I have created this program to help me learn when depth of field and diffraction are the limiting factors in image sharpness. I thought I might as well post it here for other people to use.
To learn more about the diffraction limit, go here.
To learn more about the depth of field limit, go here.
This program uses equations based on a simple single element lens. The results for multi-element lenses with internal focusing may not be accurate around extreme macro photography.
To download this calculator to a laptop, or portable device supporting Java 6, click here.
The source code is here: DepthOfField.java, BufferedCanvas.java
The top of the graph is the vertical resolution of the sensor.
The bottom of the graph is 0.
The width of the graph is set to about twice the distance from the Subject Near Distance to the Subject Far Distance.
The white curve is the lines per height graph of the sharpness of the recorded image.
The red crosshairs are the points where the image sharpness graph crosses the Subject Near Distance and the Subject Far Distance.
The magenta crosshair is the maximum sharpness in lines per height at the focal distance.
The green horizontal line is the lines per height sharpness limit of the Bayer Low Pass Filter on the sensor.
The orange horizontal line is the diffraction limit of this Aperture, Focal Length, and Sensor Size.
The turquoise curve is the lines per height sharpness limit of the circle of confusion of this lens at this Aperture, Focal Length and distance from the lens.
A yellow horizontal line shows your Min In-Focus Lines-Per-Height when the focal distance doesn't meet that value.
Yellow crosshairs show where the sharpness of the image equal the Min In-Focus Lines-Per-Height.
The default Min In-Focus Lines-Per-Height value is set to 4 lines per mm on an 8 1/2" X 11" piece of paper. (8.5" * 25.4mm/" * 4 = 863.6 lines per height) You may want to choose a different number depending on desired image size and expected amount of cropping.
The outer dark gray lines are the horizontal field of view and the inner dark gray lines are the vertical field of view. In this particular instance, the Y axis can be considered width or height and at the same scale as the X axis.
To use this program:
1 Enter your camera information and the desired focal length and subject distances of interest (The Focal Distance must be between the Subject Near Distance and the Subject Far Distance).
2 Press Graph Depth Of Field to see what's limiting the sharpness of your picture.
3a To calculate the optimal Aperture for the maximum sharpness from Subject Near Distance to Subject Far Distance, press the Calculate Aperture button.
3b To calculate the optimal Aperture and Focal Distance for the maximum sharpness from Subject Near Distance to Subject Far Distance, press the Calculate Aperture and Distance button.
3c To sacrifice the sharpness by 10% in order to get a wider aperture (some times 1 stop wider), press the Calculate A and D, larger A button.
3d To calculate the Hyper Focal Distance, enter your desired Aperture and Focal length and press the "Calculate Hyper Focal Distance" button.
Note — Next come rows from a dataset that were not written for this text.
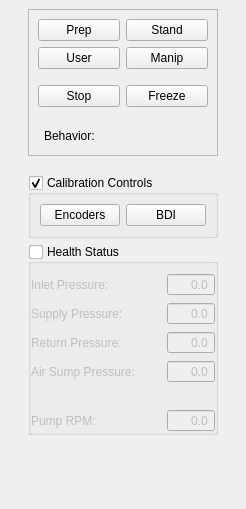
Before: the Qt Designer form software/ddapp/src/app/ddAtlasDriverPanel.ui in openhumanoids/oh-distro, drawn with Qt 5.
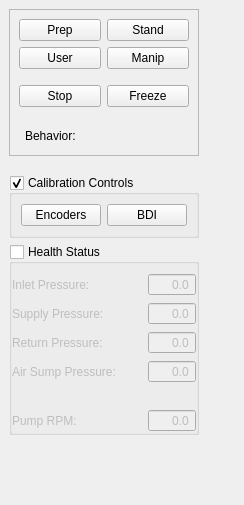
After: the same form once the commit is applied.

Commit message: add checkable toolbar buttons for all panels

Patch:
```diff
--- a/software/ddapp/src/app/ddAtlasDriverPanel.ui
+++ b/software/ddapp/src/app/ddAtlasDriverPanel.ui
@@ -6,8 +6,8 @@
    <rect>
     <x>0</x>
     <y>0</y>
-    <width>246</width>
-    <height>509</height>
+    <width>244</width>
+    <height>505</height>
    </rect>
   </property>
   <property name="windowTitle">
@@ -42,8 +42,8 @@
        <rect>
         <x>0</x>
         <y>0</y>
-        <width>246</width>
-        <height>509</height>
+        <width>244</width>
+        <height>505</height>
        </rect>
       </property>
       <layout class="QGridLayout" name="gridLayout_3">
@@ -53,7 +53,7 @@
        <property name="spacing">
         <number>0</number>
        </property>
-       <item row="0" column="1">
+       <item row="0" column="0">
         <widget class="QWidget" name="widget" native="true">
          <layout class="QVBoxLayout" name="verticalLayout_2">
           <item>
```
Left out of the diff: 17 changed lines with no effect on the pictures. The commit also changes 10 other files.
The hyper focal distance will be stored in Focal Distance and the closest distance in focus will be stored in Subject Near Distance.
3e To calculate the optimal Focal Distance and Aperture from a certain distance to infinity, enter the nearest distance you want in focus into Subject Near Distance and press Maximize Near Subject To Infinity, or you could enter a big number, like 100 meters, into Subject Far Distance and press the Calculate Aperture and Distance button.
3f To save your current settings into a URL that can be bookmarked, emailed to someone, or linked off of a webpage, press the Save As Linkable URL button.